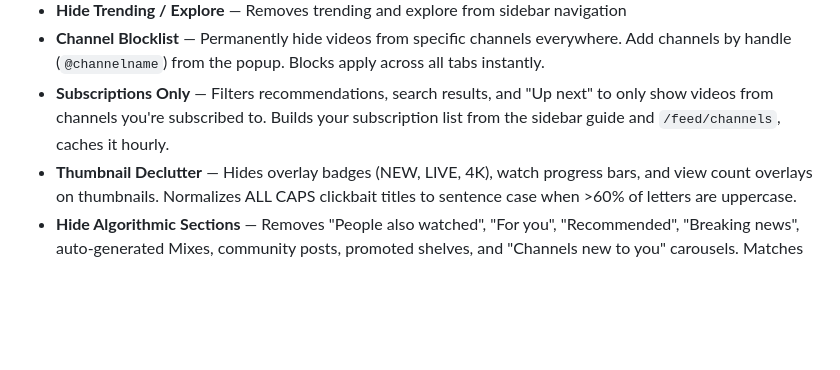
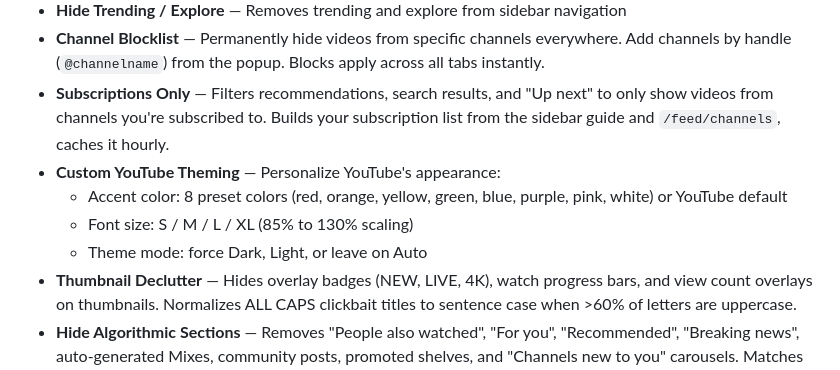
Before and after one commit to LLRHook/fix-youtube, a Markdown page: README.md, the part around one of its changes. Drawn GitHub-style; blank space fills up the shorter version.

Commit message:
main
- Document custom theming in features list
- Mark roadmap item as completed

```diff
--- a/README.md
+++ b/README.md
@@ -11,6 +11,10 @@ A Chrome extension that takes back control of your YouTube experience. No Shorts
 - **Hide Trending / Explore** — Removes trending and explore from sidebar navigation
 - **Channel Blocklist** — Permanently hide videos from specific channels everywhere. Add channels by handle (`@channelname`) from the popup. Blocks apply across all tabs instantly.
 - **Subscriptions Only** — Filters recommendations, search results, and "Up next" to only show videos from channels you're subscribed to. Builds your subscription list from the sidebar guide and `/feed/channels`, caches it hourly.
+- **Custom YouTube Theming** — Personalize YouTube's appearance:
+  - Accent color: 8 preset colors (red, orange, yellow, green, blue, purple, pink, white) or YouTube default
+  - Font size: S / M / L / XL (85% to 130% scaling)
+  - Theme mode: force Dark, Light, or leave on Auto
 - **Thumbnail Declutter** — Hides overlay badges (NEW, LIVE, 4K), watch progress bars, and view count overlays on thumbnails. Normalizes ALL CAPS clickbait titles to sentence case when >60% of letters are uppercase.
 - **Hide Algorithmic Sections** — Removes "People also watched", "For you", "Recommended", "Breaking news", auto-generated Mixes, community posts, promoted shelves, and "Channels new to you" carousels. Matches section titles via JS and hides structural elements via CSS.
 - **Grid Layout Control** — Set videos per row (2-6) or leave on Auto
```
Also changed, not shown: other parts of README.md (+1 -1 lines).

──────

→ **DESCRIPTION OF THE TASK**
Every line in the data that holds the string "README" should be copied.

→ **OUTPUT**
Before and after one commit to LLRHook/fix-youtube, a Markdown page: README.md, the part around one of its changes. Drawn GitHub-style; blank space fills up the shorter version.
--- a/README.md
+++ b/README.md
Also changed, not shown: other parts of README.md (+1 -1 lines).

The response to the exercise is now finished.